THE TASK: Return all the lines below in which the string "need" appears.

Entries taken from a collection:
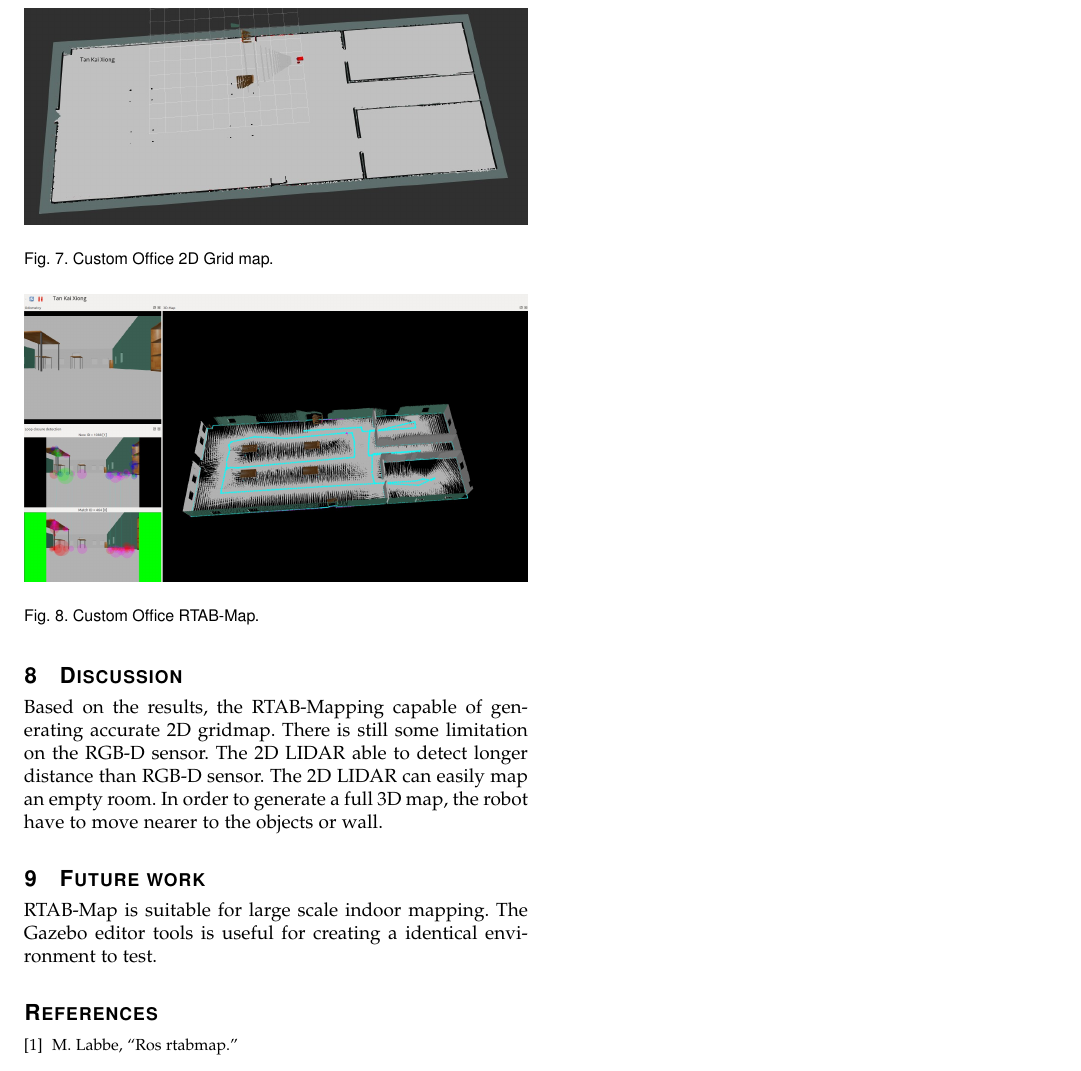
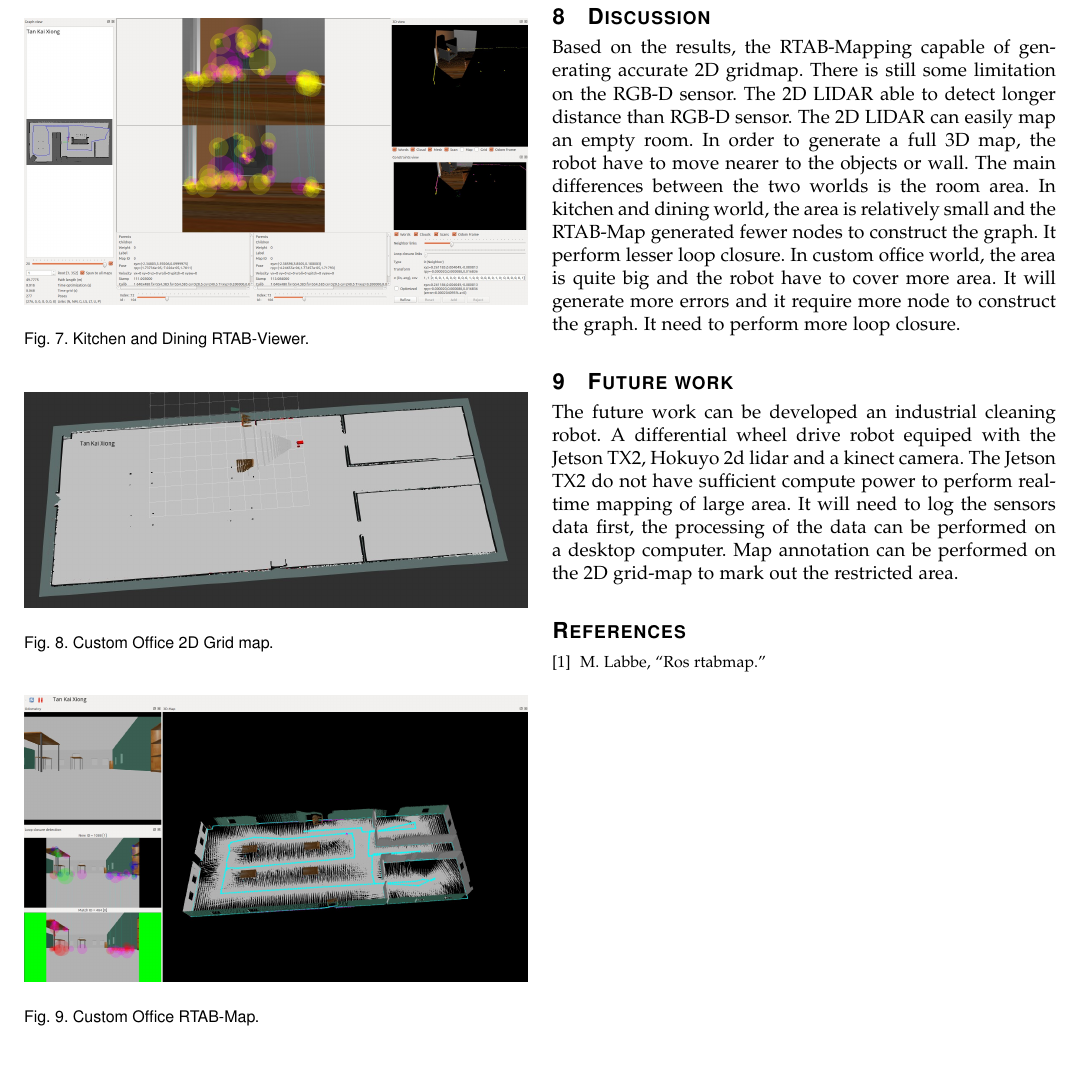
Before and after one commit to tkxiong/slam_bot, a LaTeX paper (latex/main.tex): part of page 3 of 3, cut so that both start at the same text. Compiled offline with pdfLaTeX.

Commit message:
Added rtabviewer image

```diff
--- a/latex/main.tex
+++ b/latex/main.tex
@@ -128,13 +128,19 @@ Overall, both the 2D and 3D map quality looks good.
 
 \begin{figure}[thpb]
       \centering
+      \includegraphics[width=\linewidth]{kitchen_rtabviewer.png}
+      \caption{Kitchen and Dining RTAB-Viewer.}
+      \label{fig:robot7}
+\end{figure}
+
+\begin{figure}[thpb]
+      \centering
       \includegraphics[width=\linewidth]{custom_office_gridmap.png}
       \caption{Custom Office 2D Grid map.}
-      \label{fig:robot7}
+      \label{fig:robot8}
 \end{figure}
 
 \begin{figure}[thpb]
       \centering
       \includegraphics[width=\linewidth]{custom_office_rtabmap.png}
       \caption{Custom Office RTAB-Map.}
-      \label{fig:robot8}
@@ -141,10 +154,12 @@ Overall, both the 2D and 3D map quality looks good.
+      \label{fig:robot10}
 \end{figure}
 
 \section{Discussion}
 Based on the results, the RTAB-Mapping capable of generating accurate 2D gridmap. There is still some limitation on the RGB-D sensor. The 2D LIDAR able to detect longer distance than RGB-D sensor. The 2D LIDAR can easily map an empty room. In order to generate a full 3D map, the robot have to move nearer to the objects or wall.
+The main differences between the two worlds is the room area. In kitchen and dining world, the area is relatively small and the RTAB-Map generated fewer nodes to construct the graph. It perform lesser loop closure. In custom office world, the area is quite big and the robot have to cover more area. It will generate more errors and it require more node to construct the graph. It need to perform more loop closure.
 
 \section{Future work}
-RTAB-Map is suitable for large scale indoor mapping. The Gazebo editor tools is useful for creating a identical environment to test.
+The future work can be developed an industrial cleaning robot. A differential wheel drive robot equiped with the Jetson TX2, Hokuyo 2d lidar and a kinect camera. The Jetson TX2 do not have sufficient compute power to perform real-time mapping of large area. It will need to log the sensors data first, the processing of the data can be performed on a desktop computer. Map annotation can be performed on the 2D grid-map to mark out the restricted area.
 
 \bibliography{bib}
 \bibliographystyle{ieeetr}
```
Also changed, not shown: latex/custom_office_rtabviewer.png (added), latex/kitchen_rtabviewer.png (added), latex/main.tex (7 more changed lines).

THE ANSWER:
+The main differences between the two worlds is the room area. In kitchen and dining world, the area is relatively small and the RTAB-Map generated fewer nodes to construct the graph. It perform lesser loop closure. In custom office world, the area is quite big and the robot have to cover more area. It will generate more errors and it require more node to construct the graph. It need to perform more loop closure.
+The future work can be developed an industrial cleaning robot. A differential wheel drive robot equiped with the Jetson TX2, Hokuyo 2d lidar and a kinect camera. The Jetson TX2 do not have sufficient compute power to perform real-time mapping of large area. It will need to log the sensors data first, the processing of the data can be performed on a desktop computer. Map annotation can be performed on the 2D grid-map to mark out the restricted area.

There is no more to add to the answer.